As so often, the devil is in the detail. The Merseyside-raised Singh Twins are known for taking inspiration from Indian miniature, and behind the tall main figures are ornate depictions of the places and people without whom the grand narrative isn’t possible. Exploring the details could, deservedly should, keep you occupied for hours; titles, figures and colours have all been chosen as symbols of the colonial exploitation which led to India losing its autonomy to the demands of the East India Company. Over eleven pieces, the Twins have woven a global story of a trade which, over 2000 years, has had many consequences, from North American slavery and the Industrial Revolution to the plot of Jane Eyre.
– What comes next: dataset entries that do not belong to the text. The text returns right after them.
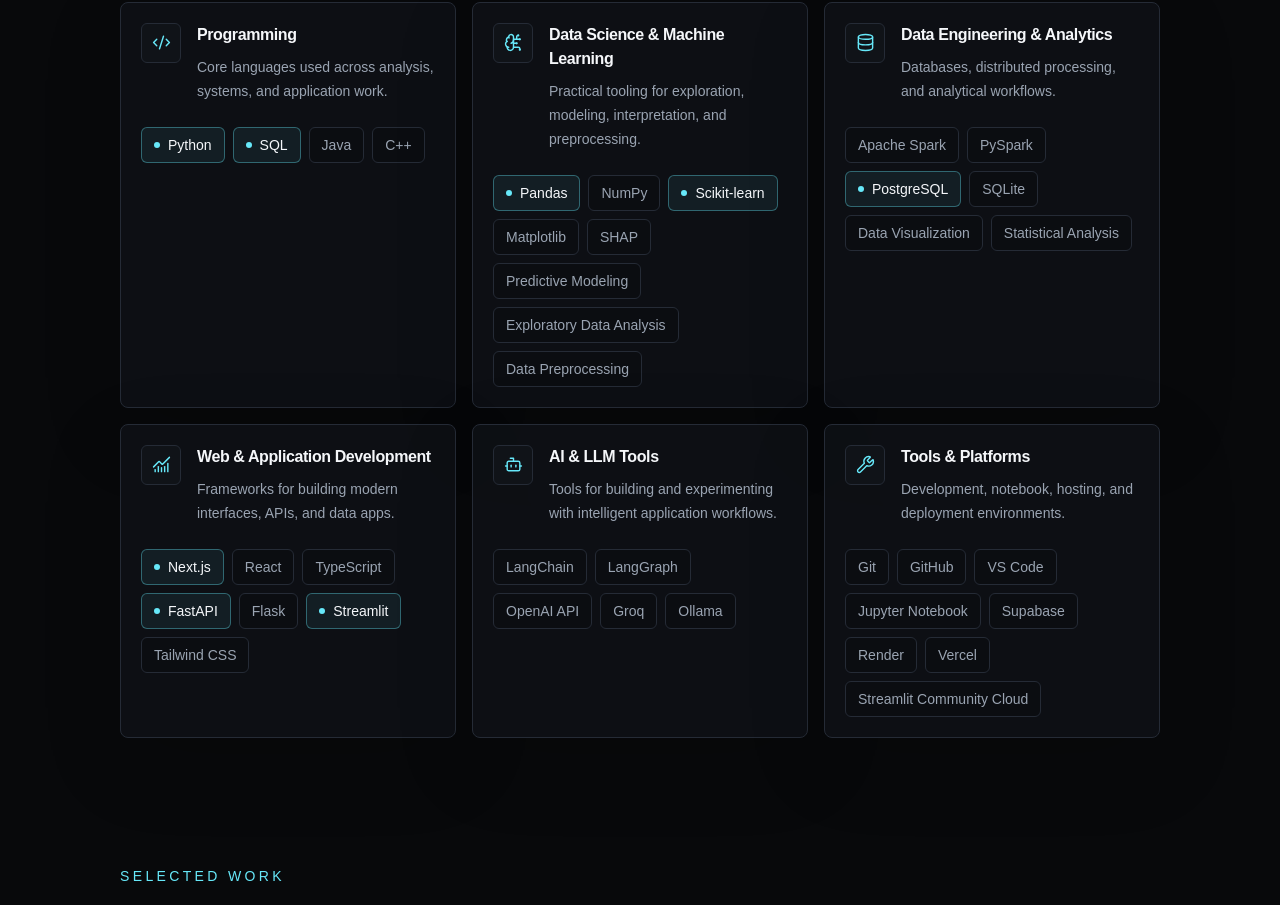
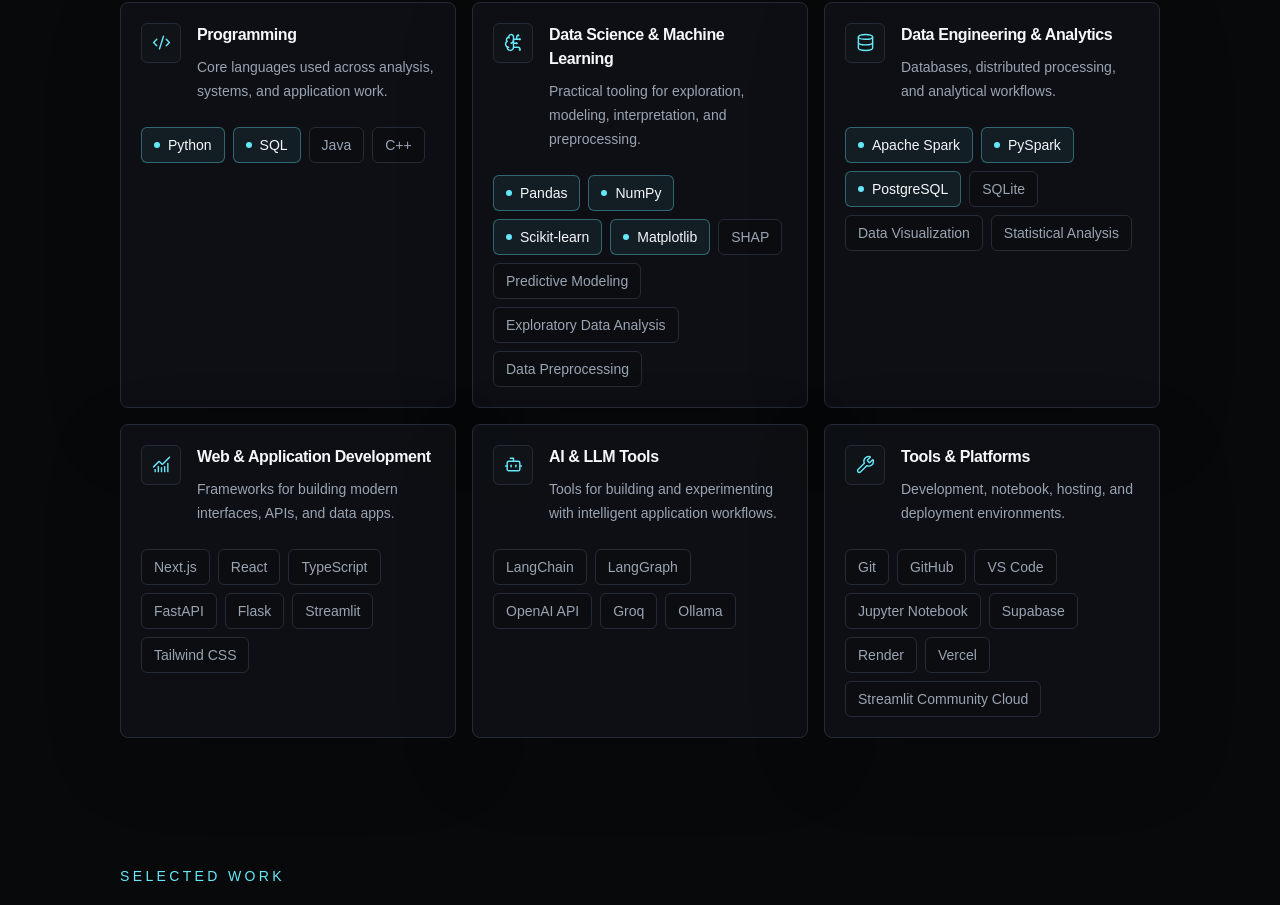
Before and after one commit to lakshithlokesh06/lakshith-portfolio, a Next.js app: page / in a window 1280 px wide. Shown: the part 1733-2638 px from the top of the page. Built offline with nearby package versions, Linux system fonts and the light colour scheme; no server answers; a web font is replaced by a local one.

Commit message:
Align core skills with data science focus

```diff
--- a/src/components/sections/skills.tsx
+++ b/src/components/sections/skills.tsx
@@ -2,7 +2,14 @@
 
 import { motion, useReducedMotion } from "framer-motion";
 import type { Variants } from "framer-motion";
-import { Bot, BrainCircuit, ChartNoAxesCombined, Code2, Database, Wrench } from "lucide-react";
+import {
+  Bot,
+  BrainCircuit,
+  ChartNoAxesCombined,
+  Code2,
+  Database,
+  Wrench,
+} from "lucide-react";
 import type { LucideIcon } from "lucide-react";
 
 import { Section, SectionHeading } from "@/components/ui/section";
@@ -17,24 +24,27 @@
 const coreSkills = new Set([
   "Python",
   "SQL",
+  "Pandas",
+  "NumPy",
   "Scikit-learn",
-  "Pandas",
+  "Matplotlib",
   "PostgreSQL",
-  "Streamlit",
-  "FastAPI",
-  "Next.js",
+  "Apache Spark",
+  "PySpark",
 ]);
 
 const skillCategories: SkillCategory[] = [
   {
     title: "Programming",
-    description: "Core languages used across analysis, systems, and application work.",
+    description:
+      "Core languages used across analysis, systems, and application work.",
     icon: Code2,
     skills: ["Python", "SQL", "Java", "C++"],
   },
   {
     title: "Data Science & Machine Learning",
-    description: "Practical tooling for exploration, modeling, interpretation, and preprocessing.",
+    description:
+      "Practical tooling for exploration, modeling, interpretation, and preprocessing.",
     icon: BrainCircuit,
     skills: [
       "Pandas",
@@ -62,13 +72,23 @@
   },
   {
     title: "Web & Application Development",
-    description: "Frameworks for building modern interfaces, APIs, and data apps.",
+    description:
+      "Frameworks for building modern interfaces, APIs, and data apps.",
     icon: ChartNoAxesCombined,
-    skills: ["Next.js", "React", "TypeScript", "FastAPI", "Flask", "Streamlit", "Tailwind CSS"],
+    skills: [
+      "Next.js",
+      "React",
+      "TypeScript",
+      "FastAPI",
+      "Flask",
+      "Streamlit",
+      "Tailwind CSS",
+    ],
   },
   {
     title: "AI & LLM Tools",
-    description: "Tools for building and experimenting with intelligent application workflows.",
+    description:
+      "Tools for building and experimenting with intelligent application workflows.",
     icon: Bot,
     skills: ["LangChain", "LangGraph", "OpenAI API", "Groq", "Ollama"],
   },
@@ -142,11 +162,16 @@
                   <h3 className="text-base font-semibold tracking-tight text-[var(--color-foreground)]">
                     {title}
                   </h3>
-                  <p className="mt-2 text-sm leading-6 text-[var(--color-muted)]">{description}</p>
+                  <p className="mt-2 text-sm leading-6 text-[var(--color-muted)]">
+                    {description}
+                  </p>
                 </div>
               </div>
 
-              <ul className="mt-6 flex flex-wrap gap-2" aria-label={`${title} skills`}>
+              <ul
+                className="mt-6 flex flex-wrap gap-2"
+                aria-label={`${title} skills`}
+              >
                 {skills.map((skill) => {
                   const isCore = coreSkills.has(skill);
 
```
Of course, it’s political – but it’s also true. Each picture includes details of artefacts from National Museums Liverpool’s collection, which visitors can discover for themselves over two rooms. Ranging from beautifully designed dresses to a horrifying depiction of brutality towards a slave, they are evidence of the cold facts that shape the Twins’ narrative. Each piece brings the viewer face-to-face with a history some politicians would rather they could brush under the carpet. The full story is told elsewhere in the exhibition through a twenty-minute video, which you anticipate will be a cruel story, but the poetic narrative is a good stylistic choice, keeping its audience willing to listen.
In case you miss the present-day resonances of this legacy, the accompanying paper works spell it out. More darkly satirical in tone, they put the spotlight on what havoc imperialist capitalism is wreaking right now, and the failure of politicans to care. Donald Trump is the first face you meet in the show – an undoubtedly deserved place for criticism – but Theresa May also comes under fire for putting profit before people. In these smaller works it’s easier to appreciate the finer nuances of the Twins’ craft, with borders as fascinating and powerful as the central figures.
In a way, this exhibition works like a fairy tale – when a lesson needs to be heard by an audience who might not want to listen, hook them in by wrapping it up in something beautiful. As you study, you appreciate not only the subtlety of the craft, but also the truth of the message. Given how busy the Walker Art Gallery was on the cold, rainy day of my visit, it’s an approach which works. Slaves of Fashion is a triumph of how to make boldly political art which doesn’t shout at its audience, but makes them want to discover the truth for themselves.
The Singh Twins: Slaves of Fashion, Walker Art Gallery until 20 May 2018.
Julia Johnson is a writer based in Liverpool, interested in how engagement with art can be opened up to the widest possible audiences.